Database systems do not provide the functionality of these types
of cooperative responses.  This may be, in part, because
algorithmic approaches to finding the MFSs and the MSSs to a
failing query are not obvious.  The search space of subqueries is
large.  Despite work on MFSs in the past, the algorithmic
complexity of these identification problems had remained

This paper shows the complexity profile of MFS and MSS
identification.  It is shown that there exists a simple algorithm
for finding a MFS or a MSS by asking N subsequent queries, in
which N is the length of the query.  To find more MFSs (or MSSs)
can be hard.  It is shown that to find on the order of N MFSs (or
MSSs) is NP-hard.  To find K MFSs (or MSSs), for a fixed K,
remains polynomial.

An optimal algorithm for enumerating MFSs and MSSs, ISHMAEL, is
developed and presented.  The algorithm has ideal performance in
enumeration, finding the first answers quickly, and decaying
toward intractability in a predictable manner as more answers are

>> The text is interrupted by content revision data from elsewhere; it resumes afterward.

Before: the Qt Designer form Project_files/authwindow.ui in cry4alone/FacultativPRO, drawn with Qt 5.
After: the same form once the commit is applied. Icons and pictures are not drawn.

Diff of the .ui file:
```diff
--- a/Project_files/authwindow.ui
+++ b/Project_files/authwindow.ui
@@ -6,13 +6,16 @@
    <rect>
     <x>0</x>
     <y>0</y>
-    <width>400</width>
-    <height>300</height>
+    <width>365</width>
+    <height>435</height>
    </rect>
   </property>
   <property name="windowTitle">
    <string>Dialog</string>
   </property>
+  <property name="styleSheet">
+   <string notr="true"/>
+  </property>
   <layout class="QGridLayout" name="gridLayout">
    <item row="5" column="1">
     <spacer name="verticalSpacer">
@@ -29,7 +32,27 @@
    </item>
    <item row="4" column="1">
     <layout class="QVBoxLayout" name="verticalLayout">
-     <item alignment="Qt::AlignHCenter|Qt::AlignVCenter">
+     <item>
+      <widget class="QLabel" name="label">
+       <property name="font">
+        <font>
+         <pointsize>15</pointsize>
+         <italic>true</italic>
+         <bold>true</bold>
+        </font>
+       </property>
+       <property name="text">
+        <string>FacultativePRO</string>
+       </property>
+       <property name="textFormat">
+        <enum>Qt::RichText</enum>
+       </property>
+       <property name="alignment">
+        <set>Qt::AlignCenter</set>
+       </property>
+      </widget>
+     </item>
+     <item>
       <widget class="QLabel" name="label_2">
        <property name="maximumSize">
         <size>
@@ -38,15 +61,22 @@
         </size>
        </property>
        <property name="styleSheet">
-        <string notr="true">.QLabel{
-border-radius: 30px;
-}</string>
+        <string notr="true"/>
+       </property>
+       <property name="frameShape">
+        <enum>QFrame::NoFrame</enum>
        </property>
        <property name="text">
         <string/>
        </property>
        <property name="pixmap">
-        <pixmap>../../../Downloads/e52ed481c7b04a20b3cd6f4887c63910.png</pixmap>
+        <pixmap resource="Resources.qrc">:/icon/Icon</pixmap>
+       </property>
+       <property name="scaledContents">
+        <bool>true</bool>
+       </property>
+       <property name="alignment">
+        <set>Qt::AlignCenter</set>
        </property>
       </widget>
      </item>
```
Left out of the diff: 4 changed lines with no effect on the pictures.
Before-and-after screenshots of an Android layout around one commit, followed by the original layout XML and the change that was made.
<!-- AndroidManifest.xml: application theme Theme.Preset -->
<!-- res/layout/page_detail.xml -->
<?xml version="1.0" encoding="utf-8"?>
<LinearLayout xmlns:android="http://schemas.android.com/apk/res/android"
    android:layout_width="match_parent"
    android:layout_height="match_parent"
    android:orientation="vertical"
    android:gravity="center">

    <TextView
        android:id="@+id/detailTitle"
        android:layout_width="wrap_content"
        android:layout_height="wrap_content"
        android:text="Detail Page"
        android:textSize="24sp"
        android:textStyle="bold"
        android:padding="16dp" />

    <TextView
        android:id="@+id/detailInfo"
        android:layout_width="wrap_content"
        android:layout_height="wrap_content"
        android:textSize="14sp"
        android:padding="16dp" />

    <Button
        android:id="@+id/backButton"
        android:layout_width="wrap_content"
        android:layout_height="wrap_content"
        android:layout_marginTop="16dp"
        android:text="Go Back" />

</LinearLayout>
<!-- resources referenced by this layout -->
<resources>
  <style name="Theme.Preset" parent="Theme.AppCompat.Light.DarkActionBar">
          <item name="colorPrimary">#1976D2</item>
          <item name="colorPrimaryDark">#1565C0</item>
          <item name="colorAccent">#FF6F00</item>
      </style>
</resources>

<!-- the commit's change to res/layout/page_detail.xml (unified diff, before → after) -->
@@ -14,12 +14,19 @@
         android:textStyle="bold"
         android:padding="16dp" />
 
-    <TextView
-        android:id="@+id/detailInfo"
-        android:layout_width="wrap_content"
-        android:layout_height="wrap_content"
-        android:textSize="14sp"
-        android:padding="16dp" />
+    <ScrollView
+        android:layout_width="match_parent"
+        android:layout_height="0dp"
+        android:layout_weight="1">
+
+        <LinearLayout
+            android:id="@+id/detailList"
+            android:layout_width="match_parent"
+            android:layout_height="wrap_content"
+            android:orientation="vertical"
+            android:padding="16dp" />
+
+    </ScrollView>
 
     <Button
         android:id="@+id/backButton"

The complexity results and the algorithmic approaches given in
this paper should allow for the construction of MFS and MSS
facilities for database systems.  These results are relevant to a
number of problems outside of databases too, and may find further

(Also cross-referenced as UMIACS-TR-94-108)